WELCOME TO THE READBOOK, our daily trawl of content noteworthy, tl;dr, and below-the-fold. Posted early and updated throughout the day. Track updates via Twitter @EditorsCI. Get in touch via email at firstname.lastname@example.org.
In-house. Chris Albon, writing from South Africa, notes that when all else fails and medical services collapse (as have done in SA this past week), military personnel are often the ones who fill the gap. Journalist, author, and academic Anatol Lieven reviews three recent books on Afghanistan.
Iran sanctions. The central bank of the United Arab Emirates (UAE) has asked Emirate lenders to declare remittances to Iran on a monthly basis, in a study of the economic impact of UN sanctions. The Emirates are home to a sizable community of Iranians, and the central bank states that it was already tracking remittances on a quarterly basis; the study is meant to more closely examine the specific impact of the latest round of sanctions. (It also effectively establishes an additional layer of sanctions compliance).
Koran burning.
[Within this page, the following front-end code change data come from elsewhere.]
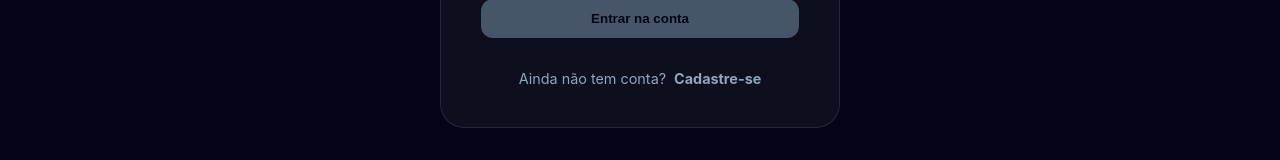
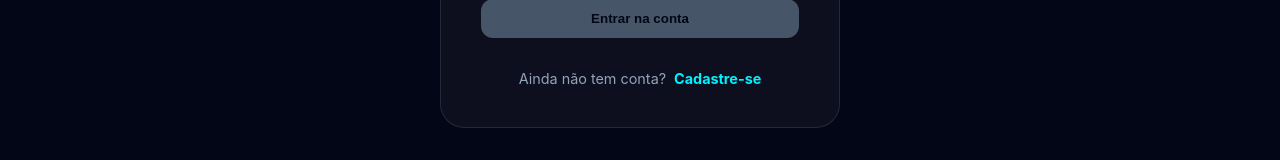
Before and after one commit to itsxjazz/travel-finance-planner, an Angular app in the folder frontend/: page /login in a window 1280 px wide. Shown: the part 586-746 px from the top of the page. Built offline with nearby package versions, Linux system fonts and the light colour scheme.

Commit message:
fix(login): padroniza cor do link de cadastro para ciano neon

```diff
--- a/frontend/src/app/pages/login/login.html
+++ b/frontend/src/app/pages/login/login.html
@@ -66,7 +66,7 @@
 
     <div class="auth-footer">
       <span>Ainda não tem conta?</span>
-      <a routerLink="/register" class="text-purple">Cadastre-se</a>
+      <a routerLink="/register" class="text-cyan">Cadastre-se</a>
     </div>
 
   </div>
--- a/frontend/src/app/pages/login/login.scss
+++ b/frontend/src/app/pages/login/login.scss
@@ -43,7 +43,7 @@
       width: 60px;
       height: 60px;
       margin-bottom: 16px;
-      filter: drop-shadow(0 0 10px rgba(0, 243, 255, 0.5)); /* Reforçando o glow do logo */
+      filter: drop-shadow(0 0 10px rgba(0, 243, 255, 0.5));
 
       @media (max-width: 480px) {
         width: 48px;
@@ -172,15 +172,16 @@
     font-size: 0.85rem;
   }
 
-  .text-purple {
-    color: var(--purple-neon);
+  .text-cyan {
+    color: var(--cyan-neon);
     font-weight: 700;
     text-decoration: none;
     margin-left: 8px;
-    transition: text-shadow 0.3s ease;
+    transition: all 0.3s ease;
 
     &:hover {
-      text-shadow: var(--glow-purple);
+      text-shadow: var(--glow-cyan);
+      opacity: 0.8;
     }
   }
 }
```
Alternate title: "Never underestimate the influence of deliberate stupidity on international relations." This has been churning for a few days now, and there isn't a lot to be said about it that wasn't captured in the alternate title: a small Florida congregation calling itself the "New Testament, Charismatic, Non-Denominational Church" is planning a Koran-burning party, to be held this Saturday, in commemoration of the September 11, 2001 terrorist attacks. Local fire safety officials aren't impressed; neither is General David Petreaus, who thinks it could (and already has) inspire(d) backlash in Afghanistan.
Speaking of which, David Rieff, on the "unwisdom of crowds": "...our political crowds are studies in lowest-common-denominator subordination of the individual to the collective and of the thought to the slogan: in short, complexity to simplicity." More: "The lesson, whether about geopolitics or daily life, should be clear: If what you are thinking could just as easily be expressed in a slogan, and shouted out or held aloft on a banner by a crowd, then you are probably not thinking at all. And in troubled times such as our own, times of the most enormous moral, social, cultural, and technological dislocation, that is immensely dangerous."
Righthaven. It was only a matter of time before the "copyright troll" nabbed a big (or at least official) fish in its net. The company, which buys intellectual property rights so it can sue copyright violators, has filed suit against US Senatorial candidate Sharron Angle for allegedly reprinting "two Las Vegas Review-Journal articles on her campaign website without permission." Idle thought: Righthaven's strategy might look and feel slimy, but the flip side of things is that such efforts could - could - nudge online news and other media towards new norms of behavior. Cross-posting, aggregation and liberal appropriation of other forms of intellectual property (ie. images) are almost standard practice, but no less legally murky for all the mainstream media adoption of such web-based worst practices. Sitting on the editorial side of the fence, I've developed an acute sensitivity to what that means after expending all manner of effort getting content ready for publication, only to see it appear elsewhere, unlicensed, unpaid for - to the benefit of others who haven't expended said energy and resources.
Inland Effects of the BP oil spill, video courtesy of National Geographic.